## TASK DESCRIPTION
Using the records below, find every line that includes "hint" and copy it.

SUPPLIED MATERIAL: Begin

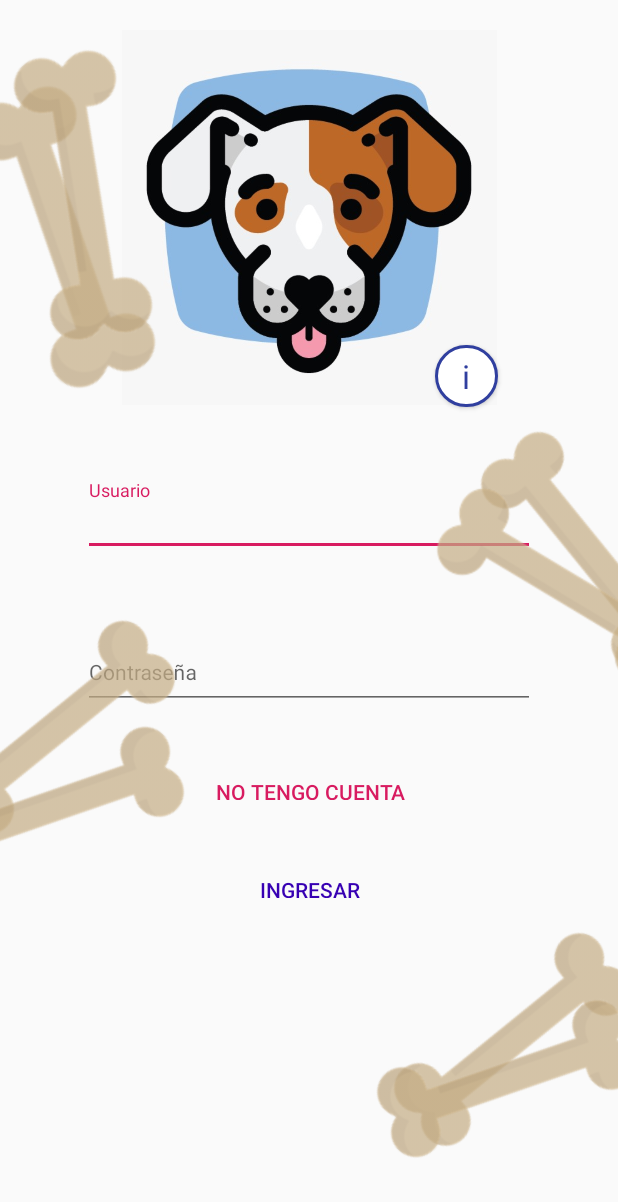
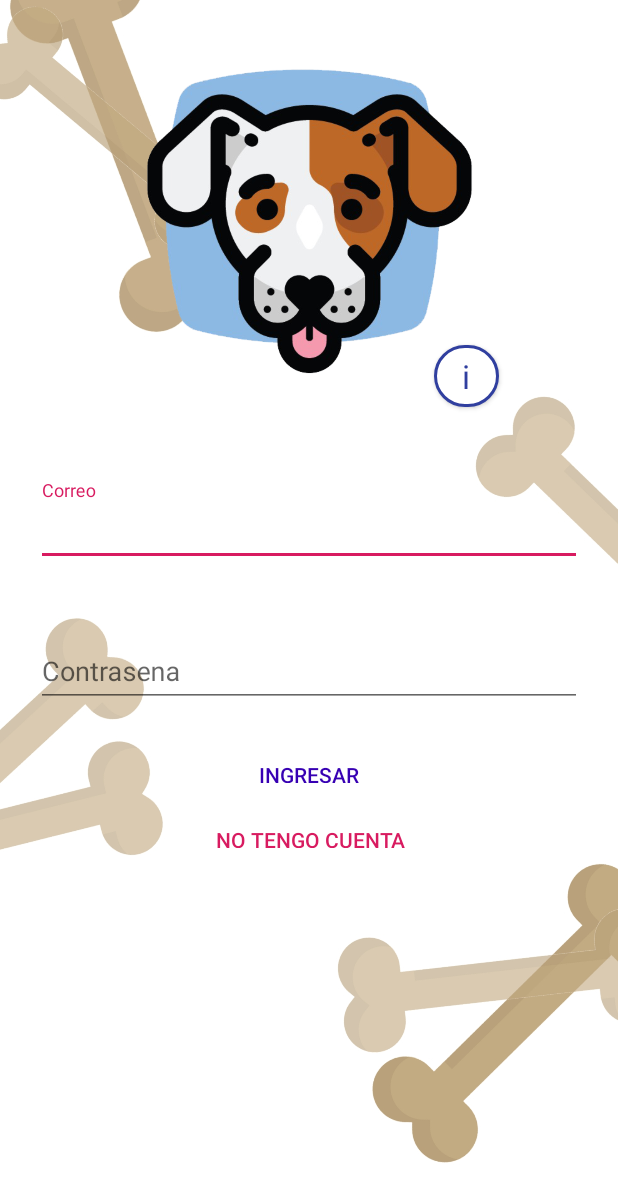
Before and after one commit to CertifiedErickBaps/Perdi-a-firulais, an Android app: the screen it shows after launch (MainActivity), on a phone screen of 412 x 824 dp. Shown: the top 1202 px of the screen. Run offline under Robolectric (Android 15) with nearby library versions, the phone set to English and light mode, and no system bars; our stand-ins replace Firebase (no records; nobody signed in at launch, a user with empty details on screens opened directly).

Commit message:
Cambios de Logo y Fondo

```diff
--- a/app/src/main/java/mx/itesm/perdifirulais/MainActivity.kt
+++ b/app/src/main/java/mx/itesm/perdifirulais/MainActivity.kt
@@ -5,21 +5,8 @@ import android.os.Bundle
 import android.util.Log
 import kotlinx.android.synthetic.main.activity_main.*
 import com.google.firebase.auth.FirebaseAuth
-import androidx.core.app.ComponentActivity.ExtraData
-import androidx.core.content.ContextCompat.getSystemService
-import android.icu.lang.UCharacter.GraphemeClusterBreak.T
-import com.google.android.gms.tasks.OnCompleteListener
-import com.google.firebase.auth.FirebaseUser
 import android.widget.Toast
-import com.google.firebase.auth.AuthResult
-import com.google.android.gms.tasks.Task
-import androidx.annotation.NonNull
-import android.R.attr.password
-import androidx.core.content.ContextCompat.getSystemService
-import android.icu.lang.UCharacter.GraphemeClusterBreak.T
 import android.view.View
-import android.widget.EditText
-import androidx.fragment.app.FragmentActivity
 import com.google.android.material.textfield.TextInputEditText
 
 
@@ -38,13 +25,13 @@ class MainActivity : AppCompatActivity() {
 
         btnIngresar.setOnClickListener {
             //Log.d("Email", etUsuario.text.toString())
-            if(etUsuario.toString().isEmpty() || etContraseña.toString().isEmpty()){
+            if(etMail.toString().isEmpty() || etPassword.toString().isEmpty()){
                 return@setOnClickListener
             }
             else{
-                val textUsuario = findViewById<View>(R.id.etUsuario) as TextInputEditText
+                val textUsuario = findViewById<View>(R.id.etMail) as TextInputEditText
                 val valueUsuario = textUsuario.text.toString()
-                val textContraseña = findViewById<View>(R.id.etContraseña) as TextInputEditText
+                val textContraseña = findViewById<View>(R.id.etPassword) as TextInputEditText
                 val valueContraseña = textContraseña.text.toString()
                 Log.d("Email", valueUsuario)
 
--- /dev/null
+++ b/app/src/main/java/mx/itesm/perdifirulais/ui/menu/Register.kt
@@ -0,0 +1,13 @@
+package mx.itesm.perdifirulais.ui.menu
+
+import androidx.appcompat.app.AppCompatActivity
+import android.os.Bundle
+import mx.itesm.perdifirulais.R
+
+class Register : AppCompatActivity() {
+
+    override fun onCreate(savedInstanceState: Bundle?) {
+        super.onCreate(savedInstanceState)
+        setContentView(R.layout.activity_register)
+    }
+}
--- a/app/src/main/res/layout/activity_main.xml
+++ b/app/src/main/res/layout/activity_main.xml
@@ -1,65 +1,59 @@
 <?xml version="1.0" encoding="utf-8"?>
-<RelativeLayout xmlns:android="http://schemas.android.com/apk/res/android"
-        xmlns:app="http://schemas.android.com/apk/res-auto"
-        xmlns:tools="http://schemas.android.com/tools"
-        android:layout_width="match_parent"
-        android:layout_height="match_parent"
-        tools:context=".MainActivity">
+<androidx.constraintlayout.widget.ConstraintLayout xmlns:android="http://schemas.android.com/apk/res/android"
+                                                   xmlns:app="http://schemas.android.com/apk/res-auto"
+                                                   xmlns:tools="http://schemas.android.com/tools"
+                                                   android:id="@+id/constraintLayout"
+                                                   android:layout_width="match_parent"
+                                                   android:layout_height="match_parent" tools:context=".MainActivity">
 
+    <ImageView
+            android:id="@+id/imageView"
+            android:layout_width="wrap_content" android:layout_height="wrap_content"
+            android:scaleType="centerCrop"
+            app:layout_constraintBottom_toBottomOf="parent" app:layout_constraintEnd_toEndOf="parent"
+            app:layout_constraintStart_toStartOf="parent" app:layout_constraintTop_toTopOf="parent"
+            app:srcCompat="@drawable/bonesback"/>
     <ImageView
             android:id="@+id/imgLogo"
             android:layout_width="250dp"
             android:layout_height="250dp"
-            android:layout_alignParentStart="true"
-            android:layout_alignParentTop="true"
-            android:layout_alignParentEnd="true"
             android:layout_marginStart="80dp"
             android:layout_marginTop="20dp"
             android:layout_marginEnd="80dp"
-            app:srcCompat="@drawable/icon" />
+            android:background="@android:color/transparent" app:layout_constraintEnd_toEndOf="parent"
+            app:layout_constraintStart_toStartOf="parent" app:layout_constraintTop_toTopOf="parent"
+            app:srcCompat="@drawable/icon"/>
 
     <com.google.android.material.textfield.TextInputLayout
             android:id="@+id/textInputLayout2"
             android:layout_width="match_parent"
             android:layout_height="59dp"
-            android:layout_below="@+id/imgLogo"
-            android:layout_alignParentStart="true"
-            android:layout_alignParentEnd="true"
-            android:layout_marginStart="55dp"
-            android:layout_marginTop="50dp"
-            android:layout_marginEnd="55dp">
-
-        <com.google.android.material.textfield.TextInputEditText
-                android:id="@+id/etUsuario"
+            android:layout_marginStart="24dp"
+            android:layout_marginTop="50dp" android:layout_marginEnd="24dp"
+            app:layout_constraintEnd_toEndOf="parent" app:layout_constraintStart_toStartOf="parent"
+            app:layout_constraintTop_toBottomOf="@+id/imgLogo">
+        <EditText
+                android:id="@+id/etMail"
                 android:layout_width="match_parent"
                 android:layout_height="wrap_content"
-                android:hint="Usuario"
-                android:textAlignment="textStart"
-                android:textAppearance="@style/TextAppearance.AppCompat.Large"
-                android:textSize="14sp" />
+                android:layout_weight="1"
+                android:ems="10" android:hint="Correo" android:inputType="textEmailAddress"/>
     </com.google.android.material.textfield.TextInputLayout>
 
     <com.google.android.material.textfield.TextInputLayout
             android:id="@+id/textInputLayout"
-            android:layout_width="match_parent"
+            android:layout_width="0dp"
             android:layout_height="58dp"
-            android:layout_below="@+id/textInputLayout2"
-            android:layout_alignParentStart="true"
-            android:layout_alignParentEnd="true"
-            android:layout_marginStart="55dp"
             android:layout_marginTop="35dp"
-            android:layout_marginEnd="55dp">
-
-        <com.google.android.material.textfield.TextInputEditText
-                android:id="@+id/etContraseña"
+            app:layout_constraintEnd_toEndOf="@+id/textInputLayout2"
+            app:layout_constraintStart_toStartOf="@+id/textInputLayout2"
+            app:layout_constraintTop_toBottomOf="@+id/textInputLayout2">
+        <EditText
+                android:id="@+id/etPassword"
                 android:layout_width="match_parent"
-                android:layout_height="47dp"
-                android:hint="Contraseña"
-                android:inputType="textPassword"
-                android:textAlignment="textStart"
-                android:textAppearance="@style/TextAppearance.AppCompat.Large"
-                android:textSize="14sp" />
-
+                android:layout_height="wrap_content"
+                android:layout_weight="1"
+                android:ems="10" android:hint="Contrasena" android:inputType="textPassword"/>
     </com.google.android.material.textfield.TextInputLayout>
 
     <Button
@@ -67,35 +61,27 @@
             style="@style/Widget.AppCompat.Button.ButtonBar.AlertDialog"
             android:layout_width="97dp"
             android:layout_height="35dp"
-            android:layout_below="@+id/btnRegistro"
-            android:layout_alignParentStart="true"
-            android:layout_alignParentEnd="true"
-            android:layout_marginStart="158dp"
-            android:layout_marginTop="30dp"
-            android:layout_marginEnd="156dp"
-            android:text="Ingresar"
-            android:textColor="@color/design_default_color_primary_dark" />
+            android:layout_marginTop="24dp"
+            android:text="Ingresar" android:textColor="@color/design_default_color_primary_dark"
+            app:layout_constraintEnd_toEndOf="@+id/textInputLayout"
+            app:layout_constraintStart_toStartOf="@+id/textInputLayout"
+            app:layout_constraintTop_toBottomOf="@+id/textInputLayout"/>
 
     <Button
             android:id="@+id/btnRegistro"
             style="@style/Widget.AppCompat.Button.ButtonBar.AlertDialog"
             android:layout_width="158dp"
             android:layout_height="35dp"
-            android:layout_below="@+id/textInputLayout"
-            android:layout_alignParentStart="true"
-            android:layout_alignParentEnd="true"
             android:layout_marginStart="127dp"
-            android:layout_marginTop="35dp"
-            android:layout_marginEnd="126dp"
-            android:text="No tengo cuenta" />
+            android:layout_marginTop="8dp"
+            android:layout_marginEnd="126dp" android:text="No tengo cuenta"
+            app:layout_constraintEnd_toEndOf="parent" app:layout_constraintHorizontal_bias="1.0"
+            app:layout_constraintStart_toStartOf="parent" app:layout_constraintTop_toBottomOf="@+id/btnIngresar"/>
 
     <Button
             android:id="@+id/btnInfo"
             android:layout_width="43dp"
             android:layout_height="41dp"
-            android:layout_alignParentStart="true"
-            android:layout_alignParentTop="true"
-            android:layout_alignParentEnd="true"
             android:layout_marginStart="290dp"
             android:layout_marginTop="230dp"
             android:layout_marginEnd="80dp"
@@ -103,134 +89,7 @@
             android:text="i"
             android:textAllCaps="false"
             android:textAppearance="@style/TextAppearance.AppCompat.Large"
-            android:textColor="#303F9F" />
+            android:textColor="#303F9F" app:layout_constraintEnd_toEndOf="parent"
+            app:layout_constraintStart_toStartOf="parent" app:layout_constraintTop_toTopOf="parent"/>
 
-    <ImageView
-            android:id="@+id/imgHueso"
-            android:layout_width="wrap_content"
-            android:layout_height="209dp"
-            android:layout_alignParentStart="true"
-            android:layout_alignParentTop="true"
-            android:layout_alignParentEnd="true"
-            android:layout_alignParentBottom="true"
-            android:layout_marginStart="-86dp"
-            android:layout_marginTop="7dp"
-            android:layout_marginEnd="241dp"
-            android:layout_marginBottom="515dp"
-            android:alpha="0.7"
-            android:rotation="490"
-            app:srcCompat="@drawable/bone" />
-
-    <ImageView
-            android:id="@+id/imgHueso2"
-            android:layout_width="244dp"
-            android:layout_height="216dp"
-            android:layout_alignParentStart="true"
-            android:layout_alignParentTop="true"
-            android:layout_alignParentEnd="true"
-            android:layout_alignParentBottom="true"
-            android:layout_marginStart="-67dp"
-            android:layout_marginTop="-24dp"
-            android:layout_marginEnd="234dp"
-            android:layout_marginBottom="539dp"
-            android:alpha="0.7"
-            android:rotation="500"
-            app:srcCompat="@drawable/bone" />
-
-    <ImageView
-            android:id="@+id/imgHueso3"
-            android:layout_width="220dp"
-            android:layout_height="173dp"
-            android:layout_alignParentStart="true"
-            android:layout_alignParentTop="true"
-            android:layout_alignParentEnd="true"
-            android:layout_alignParentBottom="true"
-            android:layout_marginStart="281dp"
-            android:layout_marginTop="234dp"
-            android:layout_marginEnd="-90dp"
-            android:layout_marginBottom="324dp"
-            android:alpha="0.7"
-            android:rotation="470"
-            app:srcCompat="@drawable/bone" />
-
-    <ImageView
-            android:id="@+id/imgHueso6"
-            android:layout_width="220dp"
-            android:layout_height="173dp"
-            android:layout_alignParentStart="true"
-            android:layout_alignParentTop="true"
-            android:layout_alignParentEnd="true"
-            android:layout_alignParentBottom="true"
-            android:layout_marginStart="231dp"
-            android:layout_marginTop="560dp"
-            android:layout_marginEnd="-40dp"
-            android:layout_marginBottom="-2dp"
-            android:alpha="0.7"
-            android:rotation="560"
-            app:srcCompat="@drawable/bone" />
-
-    <ImageView
-            android:id="@+id/imgHueso8"
-            android:layout_width="220dp"
-            android:layout_height="173dp"
-            android:layout_alignParentStart="true"
-            android:layout_alignParentTop="true"
-            android:layout_alignParentEnd="true"
-            android:layout_alignParentBottom="true"
-            android:layout_marginStart="-73dp"
-            android:layout_marginTop="352dp"
-            android:layout_marginEnd="264dp"
-            android:layout_marginBottom="206dp"
-            android:alpha="0.7"
-            android:rotation="560"
-            app:srcCompat="@drawable/bone" />
-
-    <ImageView
-            android:id="@+id/imgHueso4"
-            android:layout_width="220dp"
-            android:layout_height="173dp"
-            android:layout_alignParentStart="true"
-            android:layout_alignParentTop="true"
-            android:layout_alignParentEnd="true"
-            android:layout_alignParentBottom="true"
-            android:layout_marginStart="264dp"
-            android:layout_marginTop="257dp"
-            android:layout_marginEnd="-73dp"
-            android:layout_marginBottom="301dp"
-            android:alpha="0.7"
-            android:rotation="450"
-            app:srcCompat="@drawable/bone" />
-
-    <ImageView
-            android:id="@+id/imgHueso5"
-            android:layout_width="220dp"
-            android:layout_height="173dp"
-            android:layout_alignParentStart="true"
-            android:layout_alignParentTop="true"
-            android:layout_alignParentEnd="true"
-            android:layout_alignParentBottom="true"
-            android:layout_marginStart="227dp"
-            android:layout_marginTop="586dp"
-            android:layout_marginEnd="-36dp"
-            android:layout_marginBottom="-28dp"
-            android:alpha="0.7"
-            android:rotation="580"
-            app:srcCompat="@drawable/bone" />
-
-    <ImageView
-            android:id="@+id/imgHueso7"
-            android:layout_width="220dp"
-            android:layout_height="173dp"
-            android:layout_alignParentStart="true"
-            android:layout_alignParentTop="true"
-            android:layout_alignParentEnd="true"
-            android:layout_alignParentBottom="true"
-            android:layout_marginStart="-74dp"
-            android:layout_marginTop="404dp"
-            android:layout_marginEnd="265dp"
-            android:layout_marginBottom="154dp"
-            android:alpha="0.7"
-            android:rotation="580"
-            app:srcCompat="@drawable/bone" />
-
-</RelativeLayout>
+</androidx.constraintlayout.widget.ConstraintLayout>
--- /dev/null
+++ b/app/src/main/res/layout/activity_register.xml
@@ -0,0 +1,71 @@
+<?xml version="1.0" encoding="utf-8"?>
+<androidx.constraintlayout.widget.ConstraintLayout
+        xmlns:android="http://schemas.android.com/apk/res/android"
+        xmlns:app="http://schemas.android.com/apk/res-auto"
+        xmlns:tools="http://schemas.android.com/tools"
+        android:layout_width="match_parent"
+        android:layout_height="match_parent"
+        tools:context=".ui.menu.Register">
+
+    <ImageView
+            android:id="@+id/imageView2"
+            android:layout_width="wrap_content" android:layout_height="wrap_content"
+            android:scaleType="centerCrop"
+            app:layout_constraintBottom_toBottomOf="parent" app:layout_constraintEnd_toEndOf="parent"
+            app:layout_constraintStart_toStartOf="parent" app:layout_constraintTop_toTopOf="parent"
+            app:srcCompat="@drawable/bonesback"/>
+    <ImageView
+            android:id="@+id/imgLogo2"
+            android:layout_width="250dp"
+            android:layout_height="250dp"
+            android:layout_marginStart="80dp"
+            android:layout_marginTop="20dp"
+            android:layout_marginEnd="80dp"
+            app:layout_constraintEnd_toEndOf="parent" app:layout_constraintStart_toStartOf="parent"
+            app:layout_constraintTop_toTopOf="parent" app:srcCompat="@drawable/icon"/>
+    <com.google.android.material.textfield.TextInputLayout
+            android:id="@+id/textInputLayout2"
+            android:layout_width="match_parent"
+            android:layout_height="59dp"
+            android:layout_marginStart="24dp"
+            android:layout_marginTop="50dp" android:layout_marginEnd="24dp"
+            app:layout_constraintEnd_toEndOf="parent" app:layout_constraintStart_toStartOf="parent"
+            app:layout_constraintTop_toBottomOf="@+id/imgLogo2">
+
+        <com.google.android.material.textfield.TextInputEditText
+                android:id="@+id/etMail"
+                android:layout_width="match_parent"
+                android:layout_height="wrap_content"
+                android:hint="Correo"
+                android:textAlignment="textStart"
+                android:textAppearance="@style/TextAppearance.AppCompat.Large"
+                android:textSize="14sp"/>
+    </com.google.android.material.textfield.TextInputLayout>
+    <com.google.android.material.textfield.TextInputLayout
+            android:id="@+id/textInputLayout"
+            android:layout_width="0dp"
+            android:layout_height="58dp"
+            android:layout_marginTop="8dp"
+            app:layout_constraintEnd_toEndOf="@+id/textInputLayout2"
+            app:layout_constraintStart_toStartOf="@+id/textInputLayout2"
+            app:layout_constraintTop_toBottomOf="@+id/textInputLayout2">
+
+        <com.google.android.material.textfield.TextInputEditText
+                android:id="@+id/etPassword"
+                android:layout_width="match_parent"
+                android:layout_height="47dp"
+                android:hint="Contraseña"
+                android:inputType="textPassword"
+                android:textAlignment="textStart"
+                android:textAppearance="@style/TextAppearance.AppCompat.Large"
+                android:textSize="14sp"/>
+
+    </com.google.android.material.textfield.TextInputLayout>
+    <Button
+            android:id="@+id/btnIngresar2"
+            style="@style/Widget.AppCompat.Button.ButtonBar.AlertDialog"
+            android:layout_width="97dp"
+            android:layout_height="35dp"
+            android:text="Ingresar" android:textColor="@color/design_default_color_primary_dark"
+            tools:layout_editor_absoluteX="146dp" tools:layout_editor_absoluteY="680dp"/>
+</androidx.constraintlayout.widget.ConstraintLayout>
```
Also changed, not shown: app/src/main/AndroidManifest.xml (+6 -4 lines), app/src/main/res/drawable-v24/icon.jpeg (deleted), app/src/main/res/drawable/bonesback.jpg (added), app/src/main/res/drawable/icon.png (added), 1 other file.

SUPPLIED MATERIAL: End

## RESULT OF THE EXERCISE
-                android:hint="Usuario"
+                android:ems="10" android:hint="Correo" android:inputType="textEmailAddress"/>
-                android:hint="Contraseña"
+                android:ems="10" android:hint="Contrasena" android:inputType="textPassword"/>
+                android:hint="Correo"
+                android:hint="Contraseña"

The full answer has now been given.